Exercise aim
Copy out the lines of the material that include the string "number".

### Given data ###

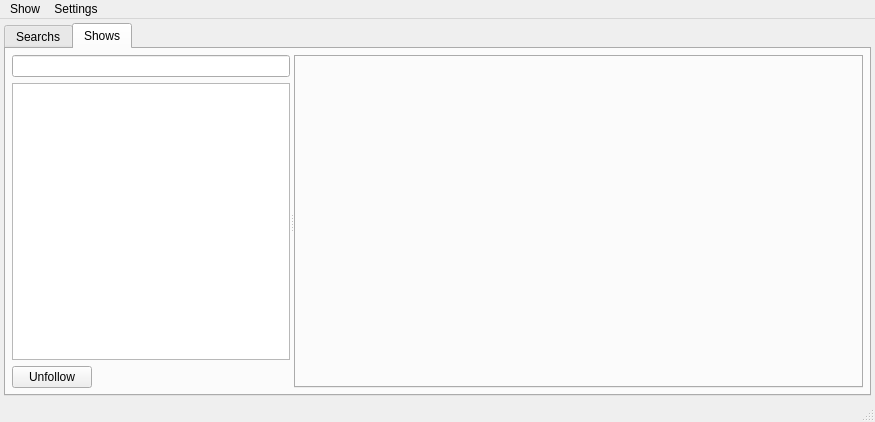
First picture: the form in mainwindow.ui, repository Guid75/betaseeker, before the edit.
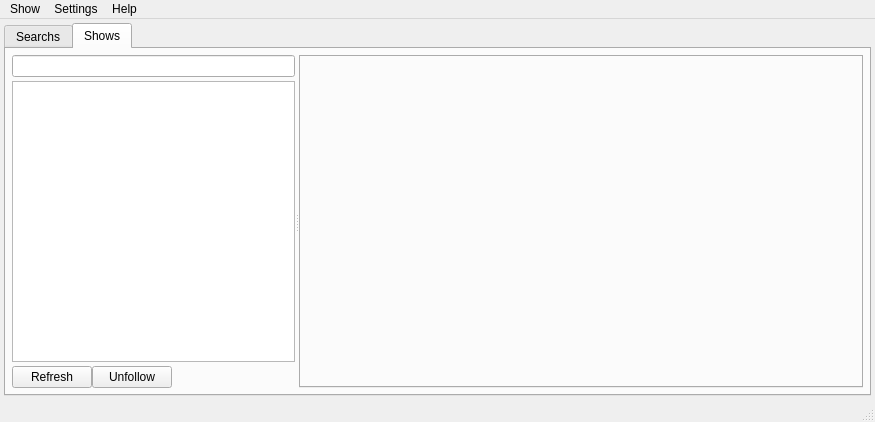
Second picture: the form after the edit. Icons and pictures are not drawn.

Commit message: add icon resources and set icons for refresh and unfollow button add help menu entry (dummy for now)

What changed in the file:
```diff
--- a/mainwindow.ui
+++ b/mainwindow.ui
@@ -108,39 +108,60 @@
             <property name="bottomMargin">
              <number>0</number>
             </property>
-            <item row="0" column="0" colspan="2">
-             <widget class="QLineEdit" name="lineEditShowFilter"/>
-            </item>
-            <item row="1" column="0" colspan="2">
-             <widget class="QListView" name="listViewShows">
-              <property name="sizePolicy">
-               <sizepolicy hsizetype="Preferred" vsizetype="Expanding">
-                <horstretch>0</horstretch>
-                <verstretch>0</verstretch>
-               </sizepolicy>
-              </property>
-             </widget>
-            </item>
-            <item row="2" column="0">
-             <widget class="QPushButton" name="pushButtonUnfollow">
-              <property name="text">
-               <string>Unfollow</string>
-              </property>
-             </widget>
-            </item>
-            <item row="2" column="1">
+            <property name="horizontalSpacing">
+             <number>0</number>
+            </property>
+            <property name="verticalSpacing">
+             <number>4</number>
+            </property>
+            <item row="2" column="3">
              <spacer name="horizontalSpacer">
               <property name="orientation">
                <enum>Qt::Horizontal</enum>
               </property>
               <property name="sizeHint" stdset="0">
                <size>
-                <width>192</width>
+                <width>123</width>
                 <height>20</height>
                </size>
               </property>
              </spacer>
             </item>
+            <item row="1" column="0" colspan="4">
+             <widget class="QListView" name="listViewShows">
+              <property name="sizePolicy">
+               <sizepolicy hsizetype="Preferred" vsizetype="Expanding">
+                <horstretch>0</horstretch>
+                <verstretch>0</verstretch>
+               </sizepolicy>
+              </property>
+             </widget>
+            </item>
+            <item row="0" column="0" colspan="4">
+             <widget class="QLineEdit" name="lineEditShowFilter"/>
+            </item>
+            <item row="2" column="1">
+             <widget class="QPushButton" name="pushButtonRefresh">
+              <property name="text">
+               <string>Refresh</string>
+              </property>
+              <property name="icon">
+               <iconset resource="icons.qrc">
+                <normaloff>:/icons/resources/icons/refresh.png</normaloff>:/icons/resources/icons/refresh.png</iconset>
+              </property>
+             </widget>
+            </item>
+            <item row="2" column="2">
+             <widget class="QPushButton" name="pushButtonUnfollow">
+              <property name="text">
+               <string>Unfollow</string>
+              </property>
+              <property name="icon">
+               <iconset resource="icons.qrc">
+                <normaloff>:/icons/resources/icons/delete.png</normaloff>:/icons/resources/icons/delete.png</iconset>
+              </property>
+             </widget>
+            </item>
            </layout>
           </widget>
           <widget class="QWidget" name="widgetShowDetails" native="true">
@@ -196,8 +217,16 @@
      <string>Settings</string>
     </property>
    </widget>
+   <widget class="QMenu" name="menuHelp">
+    <property name="title">
+     <string>Help</string>
+    </property>
+    <addaction name="actionNo_help_for_now"/>
+    <addaction name="actionAbout"/>
+   </widget>
    <addaction name="menuShow"/>
    <addaction name="menuSettings"/>
+   <addaction name="menuHelp"/>
   </widget>
   <widget class="QStatusBar" name="statusBar"/>
   <action name="actionApp_key">
```
Left out of the diff: 14 changed lines with no effect on the pictures. The commit also changes 64 other files.
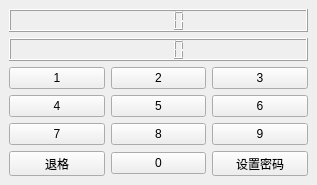
Qt form bombdismantlement.ui (Rx584/7355608) before a commit.
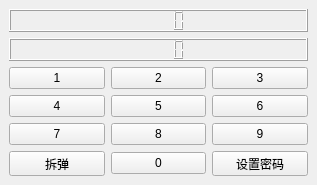
The same form after that commit.

Commit message: 拆弹逻辑完成

```diff
--- a/bombdismantlement.ui
+++ b/bombdismantlement.ui
@@ -93,7 +93,7 @@
       <item row="3" column="0">
        <widget class="QPushButton" name="back">
         <property name="text">
-         <string>退格</string>
+         <string>拆弹</string>
         </property>
        </widget>
       </item>
```
Left out of the diff: 2 changed lines with no effect on the pictures. The commit also changes 2 other files.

###

Exercise output
              <number>0</number>
+             <number>0</number>
+             <number>4</number>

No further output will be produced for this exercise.